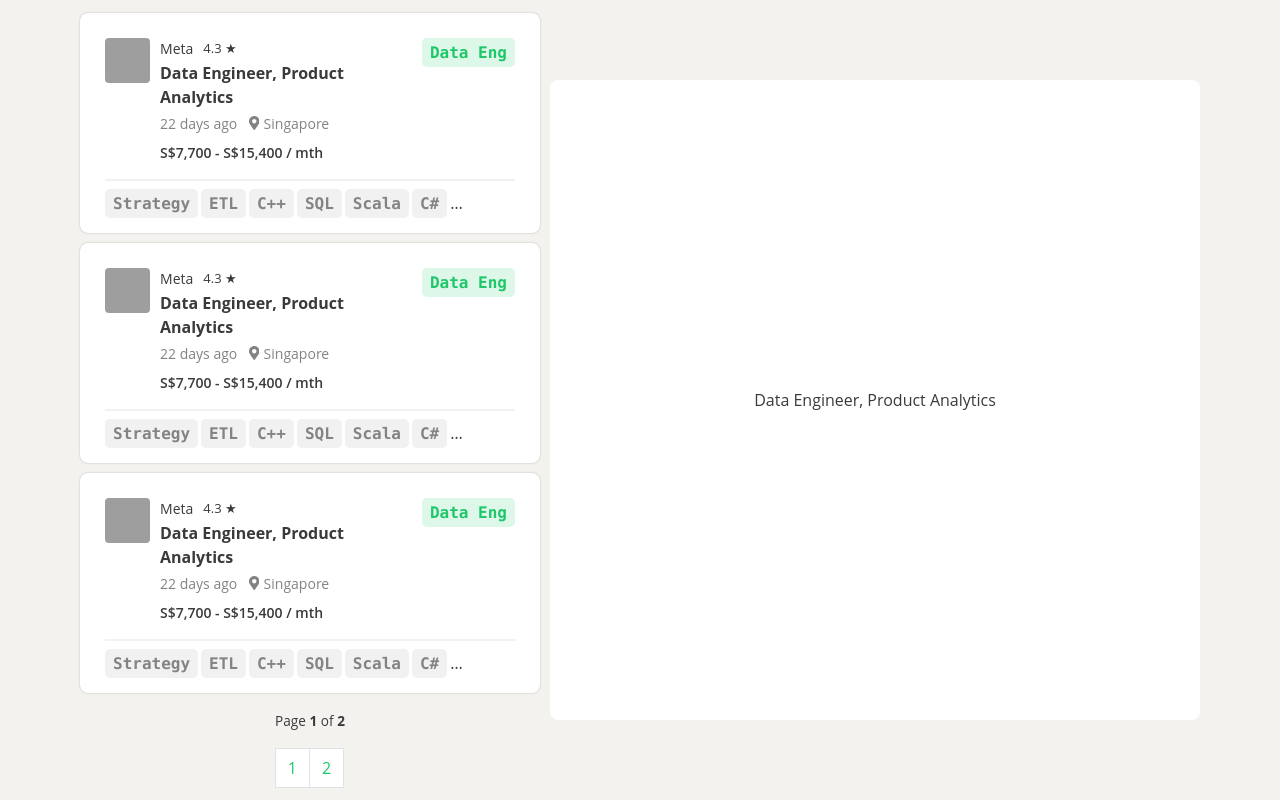
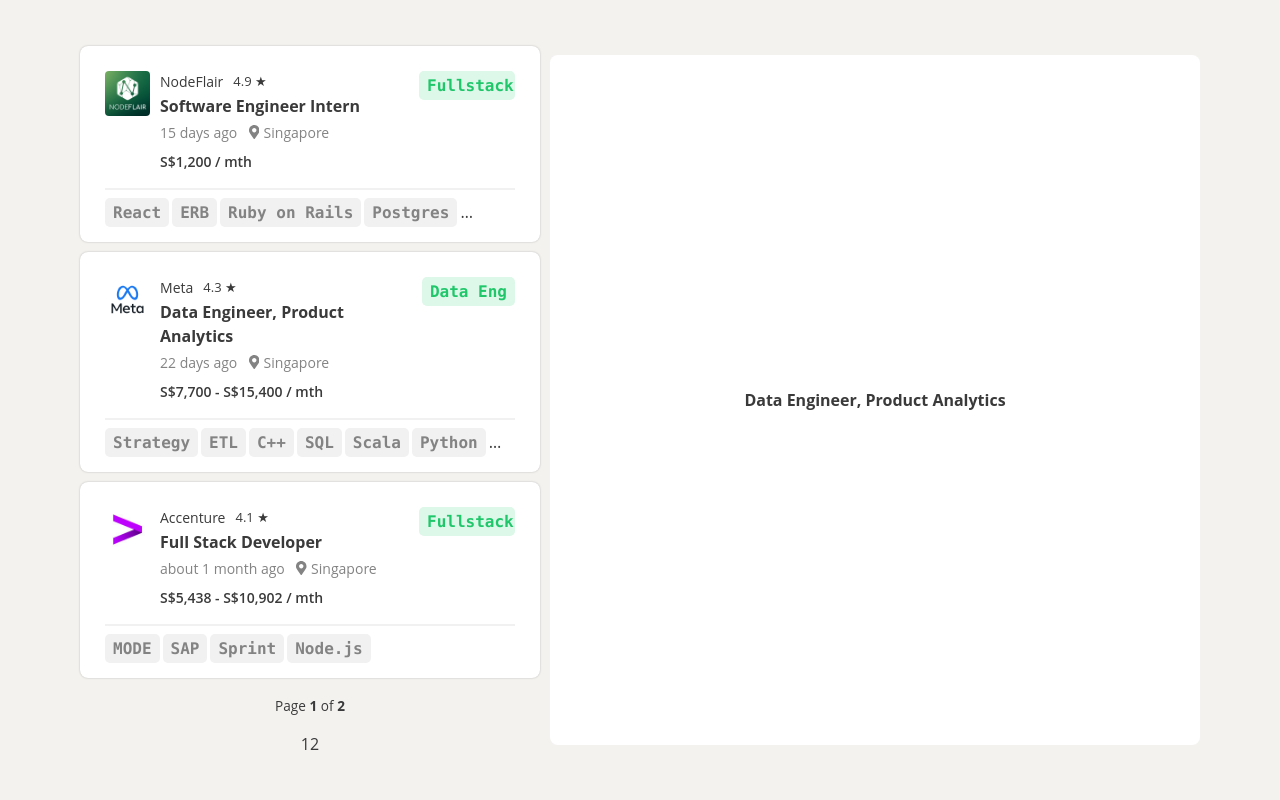
Before and after one commit to zongqiooi/zq-nodeflair-clone, a React (Vite) app: page / in a window 1280 px wide. Built offline with nearby package versions, Linux system fonts and the light colour scheme; grey boxes are pictures that could not be loaded.

Commit message:
feat: integrate data with the UI

```diff
--- a/public/assets/data/companyData.js
+++ b/public/assets/data/companyData.js
@@ -1,4 +1,4 @@
-const companyData = [
+const companiesData = [
   {
     id: 1,
     name: "NodeFlair",
@@ -8,7 +8,7 @@
     postingDate: "15 days ago",
     location: "Singapore",
     salary: "S$1,200 / mth",
-    image: "./public/assets/companies/meta.png",
+    image: "./public/assets/companies/nodeflair.png",
     techStacks: [
       "React",
       "ERB",
@@ -70,7 +70,7 @@
     id: 5,
     name: "Google",
     rating: "4.5",
-    title: "Software Engineering Manager, Search",
+    title: "Software Engineering Manager",
     role: "Fullstack",
     postingDate: "10 days ago",
     location: "Singapore",
@@ -101,4 +101,4 @@
   },
 ];
 
-export default companyData;
+export default companiesData;
--- a/src/App.jsx
+++ b/src/App.jsx
@@ -1,6 +1,6 @@
-import "./styles/style.css";
 import JobDetails from "./components/JobDetails";
 import JobLists from "./components/JobLists";
+import "./styles/style.css";
 
 function App() {
   return (
--- a/src/components/JobCard.jsx
+++ b/src/components/JobCard.jsx
@@ -1,4 +1,7 @@
-const JobCard = () => {
+import JobTechStack from "./JobTechStack";
+
+/* eslint-disable react/prop-types */
+const JobCard = ({ companyData }) => {
   return (
     <div className="job-card" tabIndex="1">
       <div className="job-card-flex-container">
@@ -7,18 +10,18 @@
             <div className="job-card-left">
               <img
                 className="company-logo"
-                src="./src/assets/companies/meta.png"
+                src={companyData.image}
                 alt="company-image"
               />
             </div>
             <div className="job-card-middle">
               <div className="company-title-and-ratings-flex-container">
-                <div className="company-title">Meta</div>
-                <div className="rating">4.3 ★</div>
+                <div className="company-title">{companyData.name}</div>
+                <div className="rating">{companyData.rating} ★</div>
               </div>
-              <h2 className="role-title">Data Engineer, Product Analytics</h2>
+              <h2 className="role-title">{companyData.title}</h2>
               <div>
-                <span className="posting-date">22 days ago </span>
+                <span className="posting-date">{companyData.postingDate} </span>
                 <svg
                   aria-hidden="true"
                   focusable="false"
@@ -34,13 +37,13 @@
                     d="M172.268 501.67C26.97 291.031 0 269.413 0 192 0 85.961 85.961 0 192 0s192 85.961 192 192c0 77.413-26.97 99.031-172.268 309.67-9.535 13.774-29.93 13.773-39.464 0zM192 272c44.183 0 80-35.817 80-80s-35.817-80-80-80-80 35.817-80 80 35.817 80 80 80z"
                   ></path>
                 </svg>{" "}
-                <span className="country">Singapore</span>
+                <span className="country">{companyData.location}</span>
               </div>
-              <div className="salary">S$7,700 - S$15,400 / mth</div>
+              <div className="salary">{companyData.salary}</div>
             </div>
           </div>
           <div className="job-card-right">
-            <div className="role-button">Data Eng</div>
+            <div className="role-button">{companyData.role}</div>
           </div>
         </div>
         <div>
@@ -48,18 +51,9 @@
         </div>
         <div className="btm-portion-flex-container">
           <div className="tech-stacks-flex-container">
-            <div className="tech-stack-button">Strategy</div>
-            <div className="tech-stack-button">ETL</div>
-            <div className="tech-stack-button">C++</div>
-            <div className="tech-stack-button">SQL</div>
-            <div className="tech-stack-button">Scala</div>
-            <div className="tech-stack-button">C#</div>
-            <div className="tech-stack-button">Python</div>
-            <div className="tech-stack-button">Python</div>
-            <div className="tech-stack-button">Python</div>
-            <div className="tech-stack-button">Python</div>
-            <div className="tech-stack-button">Python</div>
-            <div className="tech-stack-button">Python</div>
+            {companyData.techStacks.map((techStack, index) => (
+              <JobTechStack key={index} techStack={techStack} />
+            ))}
           </div>
         </div>
       </div>
--- a/src/components/JobDetails.jsx
+++ b/src/components/JobDetails.jsx
@@ -1,5 +1,5 @@
 const JobDetails = () => {
-  return <div className="job-details">Data Engineer, Product Analytics</div>;
+  return <h2 className="job-details">Data Engineer, Product Analytics</h2>;
 };
 
 export default JobDetails;
--- a/src/components/JobLists.jsx
+++ b/src/components/JobLists.jsx
@@ -1,13 +1,34 @@
+import { useState } from "react";
+import companiesData from "../../public/assets/data/companyData";
 import JobCard from "./JobCard";
 import JobPagination from "./JobPagination";
+// Import data
+// keep track current page using "useState"
 
 const JobLists = () => {
+  const [currentPage, setCurrentPage] = useState("1");
+
+  const setCurrentPageCallback = (pageNum) => {
+    setCurrentPage(pageNum);
+  };
+
   return (
     <div className="job-lists">
-      <JobCard />
-      <JobCard />
-      <JobCard />
-      <JobPagination />
+      {currentPage === "1"
+        ? companiesData
+            .slice(0, 3)
+            .map((companyData, index) => (
+              <JobCard key={index} companyData={companyData} />
+            ))
+        : companiesData
+            .slice(3, 6)
+            .map((companyData, index) => (
+              <JobCard key={index} companyData={companyData} />
+            ))}
+      <JobPagination
+        currentPage={currentPage}
+        setCurrentPageCallback={setCurrentPageCallback}
+      />
     </div>
   );
 };
--- /dev/null
+++ b/src/components/JobTechStack.jsx
@@ -0,0 +1,6 @@
+/* eslint-disable react/prop-types */
+const JobTechStack = ({ techStack }) => {
+  return <div className="tech-stack-button">{techStack}</div>;
+};
+
+export default JobTechStack;
--- a/src/styles/style.css
+++ b/src/styles/style.css
@@ -23,10 +23,6 @@
   padding-right: 2vw;
   flex: 1;
 }
-
-/* .job-lists {
-  flex-shrink: 0;
-} */
 
 .job-card {
   border-radius: 8px;
@@ -135,6 +131,11 @@
   -webkit-box-orient: vertical;
 }
 
+.job-details {
+  font-size: 16px;
+  font-family: "Open Sans", Helvetica, Arial, sans-serif;
+}
+
 .country {
   font-size: 14px;
   color: #838383;
@@ -177,7 +178,9 @@
 /* Right Panel - Job Details */
 
 .job-details {
-  min-height: 80vh;
+  font-size: 16px;
+  font-family: "Open Sans", Helvetica, Arial, sans-serif;
+  min-height: 690px;
   border-radius: 8px;
   background-color: white;
   flex-basis: 650px;
@@ -200,7 +203,8 @@
   color: #3a3a3a;
 }
 
-.page-square-button {
+.page-square-button-1,
+.page-square-button-2 {
   cursor: pointer;
   padding: 0.5rem 0.75rem;
   margin-left: -1px;
@@ -209,12 +213,24 @@
   border: 1px solid #dee2e6;
 }
 
-.page-square-button:hover {
+.page-square-button-1 {
+  border-top-left-radius: 0.25rem;
+  border-bottom-left-radius: 0.25rem;
+}
+
+.page-square-button-2 {
+  border-top-right-radius: 0.25rem;
+  border-bottom-right-radius: 0.25rem;
+}
+
+.page-square-button-1:hover,
+.page-square-button-2:hover {
   background-color: #f1f1f1;
   transition: 0.2s;
 }
 
-.page-square-button:focus {
+.page-square-button-1:focus,
+.page-square-button-2:focus {
   background-color: #1fc76a;
   color: white;
   transition: 0.2s;
```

.....

Repeat the data above word for word, without pictures.

* [OUTPUT OF THE EXERCISE]:
Before and after one commit to zongqiooi/zq-nodeflair-clone, a React (Vite) app: page / in a window 1280 px wide. Built offline with nearby package versions, Linux system fonts and the light colour scheme; grey boxes are pictures that could not be loaded.

Commit message:
feat: integrate data with the UI

```diff
--- a/public/assets/data/companyData.js
+++ b/public/assets/data/companyData.js
@@ -1,4 +1,4 @@
-const companyData = [
+const companiesData = [
   {
     id: 1,
     name: "NodeFlair",
@@ -8,7 +8,7 @@
     postingDate: "15 days ago",
     location: "Singapore",
     salary: "S$1,200 / mth",
-    image: "./public/assets/companies/meta.png",
+    image: "./public/assets/companies/nodeflair.png",
     techStacks: [
       "React",
       "ERB",
@@ -70,7 +70,7 @@
     id: 5,
     name: "Google",
     rating: "4.5",
-    title: "Software Engineering Manager, Search",
+    title: "Software Engineering Manager",
     role: "Fullstack",
     postingDate: "10 days ago",
     location: "Singapore",
@@ -101,4 +101,4 @@
   },
 ];
 
-export default companyData;
+export default companiesData;
--- a/src/App.jsx
+++ b/src/App.jsx
@@ -1,6 +1,6 @@
-import "./styles/style.css";
 import JobDetails from "./components/JobDetails";
 import JobLists from "./components/JobLists";
+import "./styles/style.css";
 
 function App() {
   return (
--- a/src/components/JobCard.jsx
+++ b/src/components/JobCard.jsx
@@ -1,4 +1,7 @@
-const JobCard = () => {
+import JobTechStack from "./JobTechStack";
+
+/* eslint-disable react/prop-types */
+const JobCard = ({ companyData }) => {
   return (
     <div className="job-card" tabIndex="1">
       <div className="job-card-flex-container">
@@ -7,18 +10,18 @@
             <div className="job-card-left">
               <img
                 className="company-logo"
-                src="./src/assets/companies/meta.png"
+                src={companyData.image}
                 alt="company-image"
               />
             </div>
             <div className="job-card-middle">
               <div className="company-title-and-ratings-flex-container">
-                <div className="company-title">Meta</div>
-                <div className="rating">4.3 ★</div>
+                <div className="company-title">{companyData.name}</div>
+                <div className="rating">{companyData.rating} ★</div>
               </div>
-              <h2 className="role-title">Data Engineer, Product Analytics</h2>
+              <h2 className="role-title">{companyData.title}</h2>
               <div>
-                <span className="posting-date">22 days ago </span>
+                <span className="posting-date">{companyData.postingDate} </span>
                 <svg
                   aria-hidden="true"
                   focusable="false"
@@ -34,13 +37,13 @@
                     d="M172.268 501.67C26.97 291.031 0 269.413 0 192 0 85.961 85.961 0 192 0s192 85.961 192 192c0 77.413-26.97 99.031-172.268 309.67-9.535 13.774-29.93 13.773-39.464 0zM192 272c44.183 0 80-35.817 80-80s-35.817-80-80-80-80 35.817-80 80 35.817 80 80 80z"
                   ></path>
                 </svg>{" "}
-                <span className="country">Singapore</span>
+                <span className="country">{companyData.location}</span>
               </div>
-              <div className="salary">S$7,700 - S$15,400 / mth</div>
+              <div className="salary">{companyData.salary}</div>
             </div>
           </div>
           <div className="job-card-right">
-            <div className="role-button">Data Eng</div>
+            <div className="role-button">{companyData.role}</div>
           </div>
         </div>
         <div>
@@ -48,18 +51,9 @@
         </div>
         <div className="btm-portion-flex-container">
           <div className="tech-stacks-flex-container">
-            <div className="tech-stack-button">Strategy</div>
-            <div className="tech-stack-button">ETL</div>
-            <div className="tech-stack-button">C++</div>
-            <div className="tech-stack-button">SQL</div>
-            <div className="tech-stack-button">Scala</div>
-            <div className="tech-stack-button">C#</div>
-            <div className="tech-stack-button">Python</div>
-            <div className="tech-stack-button">Python</div>
-            <div className="tech-stack-button">Python</div>
-            <div className="tech-stack-button">Python</div>
-            <div className="tech-stack-button">Python</div>
-            <div className="tech-stack-button">Python</div>
+            {companyData.techStacks.map((techStack, index) => (
+              <JobTechStack key={index} techStack={techStack} />
+            ))}
           </div>
         </div>
       </div>
--- a/src/components/JobDetails.jsx
+++ b/src/components/JobDetails.jsx
@@ -1,5 +1,5 @@
 const JobDetails = () => {
-  return <div className="job-details">Data Engineer, Product Analytics</div>;
+  return <h2 className="job-details">Data Engineer, Product Analytics</h2>;
 };
 
 export default JobDetails;
--- a/src/components/JobLists.jsx
+++ b/src/components/JobLists.jsx
@@ -1,13 +1,34 @@
+import { useState } from "react";
+import companiesData from "../../public/assets/data/companyData";
 import JobCard from "./JobCard";
 import JobPagination from "./JobPagination";
+// Import data
+// keep track current page using "useState"
 
 const JobLists = () => {
+  const [currentPage, setCurrentPage] = useState("1");
+
+  const setCurrentPageCallback = (pageNum) => {
+    setCurrentPage(pageNum);
+  };
+
   return (
     <div className="job-lists">
-      <JobCard />
-      <JobCard />
-      <JobCard />
-      <JobPagination />
+      {currentPage === "1"
+        ? companiesData
+            .slice(0, 3)
+            .map((companyData, index) => (
+              <JobCard key={index} companyData={companyData} />
+            ))
+        : companiesData
+            .slice(3, 6)
+            .map((companyData, index) => (
+              <JobCard key={index} companyData={companyData} />
+            ))}
+      <JobPagination
+        currentPage={currentPage}
+        setCurrentPageCallback={setCurrentPageCallback}
+      />
     </div>
   );
 };
--- /dev/null
+++ b/src/components/JobTechStack.jsx
@@ -0,0 +1,6 @@
+/* eslint-disable react/prop-types */
+const JobTechStack = ({ techStack }) => {
+  return <div className="tech-stack-button">{techStack}</div>;
+};
+
+export default JobTechStack;
--- a/src/styles/style.css
+++ b/src/styles/style.css
@@ -23,10 +23,6 @@
   padding-right: 2vw;
   flex: 1;
 }
-
-/* .job-lists {
-  flex-shrink: 0;
-} */
 
 .job-card {
   border-radius: 8px;
@@ -135,6 +131,11 @@
   -webkit-box-orient: vertical;
 }
 
+.job-details {
+  font-size: 16px;
+  font-family: "Open Sans", Helvetica, Arial, sans-serif;
+}
+
 .country {
   font-size: 14px;
   color: #838383;
@@ -177,7 +178,9 @@
 /* Right Panel - Job Details */
 
 .job-details {
-  min-height: 80vh;
+  font-size: 16px;
+  font-family: "Open Sans", Helvetica, Arial, sans-serif;
+  min-height: 690px;
   border-radius: 8px;
   background-color: white;
   flex-basis: 650px;
@@ -200,7 +203,8 @@
   color: #3a3a3a;
 }
 
-.page-square-button {
+.page-square-button-1,
+.page-square-button-2 {
   cursor: pointer;
   padding: 0.5rem 0.75rem;
   margin-left: -1px;
@@ -209,12 +213,24 @@
   border: 1px solid #dee2e6;
 }
 
-.page-square-button:hover {
+.page-square-button-1 {
+  border-top-left-radius: 0.25rem;
+  border-bottom-left-radius: 0.25rem;
+}
+
+.page-square-button-2 {
+  border-top-right-radius: 0.25rem;
+  border-bottom-right-radius: 0.25rem;
+}
+
+.page-square-button-1:hover,
+.page-square-button-2:hover {
   background-color: #f1f1f1;
   transition: 0.2s;
 }
 
-.page-square-button:focus {
+.page-square-button-1:focus,
+.page-square-button-2:focus {
   background-color: #1fc76a;
   color: white;
   transition: 0.2s;
```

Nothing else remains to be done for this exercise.